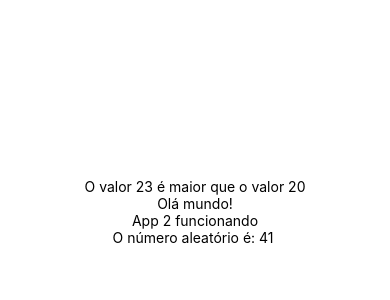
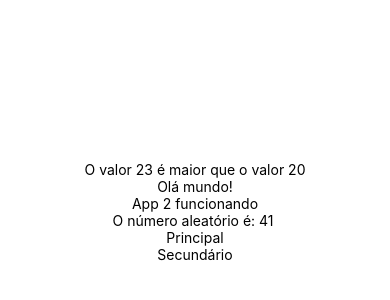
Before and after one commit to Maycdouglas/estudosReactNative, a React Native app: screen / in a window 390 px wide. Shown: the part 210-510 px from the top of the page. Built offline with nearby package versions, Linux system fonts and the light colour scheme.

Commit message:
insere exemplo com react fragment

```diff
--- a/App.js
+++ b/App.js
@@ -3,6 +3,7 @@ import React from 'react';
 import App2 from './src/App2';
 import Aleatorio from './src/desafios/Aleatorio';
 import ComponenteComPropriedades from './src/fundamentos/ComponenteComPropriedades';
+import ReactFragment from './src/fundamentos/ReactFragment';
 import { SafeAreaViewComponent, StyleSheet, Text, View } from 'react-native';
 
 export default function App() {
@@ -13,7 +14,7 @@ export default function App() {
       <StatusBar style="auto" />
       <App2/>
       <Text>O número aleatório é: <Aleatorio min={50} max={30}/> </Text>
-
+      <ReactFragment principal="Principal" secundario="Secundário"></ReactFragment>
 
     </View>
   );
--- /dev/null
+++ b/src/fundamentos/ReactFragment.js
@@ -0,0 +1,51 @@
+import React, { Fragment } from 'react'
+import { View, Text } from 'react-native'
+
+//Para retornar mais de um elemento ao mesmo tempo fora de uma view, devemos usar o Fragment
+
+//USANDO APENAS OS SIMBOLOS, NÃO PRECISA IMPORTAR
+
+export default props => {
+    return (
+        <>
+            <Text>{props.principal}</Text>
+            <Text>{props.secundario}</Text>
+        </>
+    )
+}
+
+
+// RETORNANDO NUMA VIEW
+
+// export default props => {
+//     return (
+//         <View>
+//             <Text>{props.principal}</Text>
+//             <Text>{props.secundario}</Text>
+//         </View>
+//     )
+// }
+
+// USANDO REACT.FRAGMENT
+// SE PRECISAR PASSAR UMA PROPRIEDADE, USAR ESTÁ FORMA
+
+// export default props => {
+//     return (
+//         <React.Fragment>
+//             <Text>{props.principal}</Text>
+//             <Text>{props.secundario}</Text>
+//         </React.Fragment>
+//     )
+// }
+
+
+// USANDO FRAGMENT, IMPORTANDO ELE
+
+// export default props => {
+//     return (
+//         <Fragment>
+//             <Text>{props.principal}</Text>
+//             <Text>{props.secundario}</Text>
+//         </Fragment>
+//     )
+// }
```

———

▶ _EXERCISE PROMPT_
If any image appears in the entries, omit it and return the rest verbatim.

▶ _RESPONSE TO THIS TASK_
Before and after one commit to Maycdouglas/estudosReactNative, a React Native app: screen / in a window 390 px wide. Shown: the part 210-510 px from the top of the page. Built offline with nearby package versions, Linux system fonts and the light colour scheme.

Commit message:
insere exemplo com react fragment

```diff
--- a/App.js
+++ b/App.js
@@ -3,6 +3,7 @@ import React from 'react';
 import App2 from './src/App2';
 import Aleatorio from './src/desafios/Aleatorio';
 import ComponenteComPropriedades from './src/fundamentos/ComponenteComPropriedades';
+import ReactFragment from './src/fundamentos/ReactFragment';
 import { SafeAreaViewComponent, StyleSheet, Text, View } from 'react-native';
 
 export default function App() {
@@ -13,7 +14,7 @@ export default function App() {
       <StatusBar style="auto" />
       <App2/>
       <Text>O número aleatório é: <Aleatorio min={50} max={30}/> </Text>
-
+      <ReactFragment principal="Principal" secundario="Secundário"></ReactFragment>
 
     </View>
   );
--- /dev/null
+++ b/src/fundamentos/ReactFragment.js
@@ -0,0 +1,51 @@
+import React, { Fragment } from 'react'
+import { View, Text } from 'react-native'
+
+//Para retornar mais de um elemento ao mesmo tempo fora de uma view, devemos usar o Fragment
+
+//USANDO APENAS OS SIMBOLOS, NÃO PRECISA IMPORTAR
+
+export default props => {
+    return (
+        <>
+            <Text>{props.principal}</Text>
+            <Text>{props.secundario}</Text>
+        </>
+    )
+}
+
+
+// RETORNANDO NUMA VIEW
+
+// export default props => {
+//     return (
+//         <View>
+//             <Text>{props.principal}</Text>
+//             <Text>{props.secundario}</Text>
+//         </View>
+//     )
+// }
+
+// USANDO REACT.FRAGMENT
+// SE PRECISAR PASSAR UMA PROPRIEDADE, USAR ESTÁ FORMA
+
+// export default props => {
+//     return (
+//         <React.Fragment>
+//             <Text>{props.principal}</Text>
+//             <Text>{props.secundario}</Text>
+//         </React.Fragment>
+//     )
+// }
+
+
+// USANDO FRAGMENT, IMPORTANDO ELE
+
+// export default props => {
+//     return (
+//         <Fragment>
+//             <Text>{props.principal}</Text>
+//             <Text>{props.secundario}</Text>
+//         </Fragment>
+//     )
+// }
```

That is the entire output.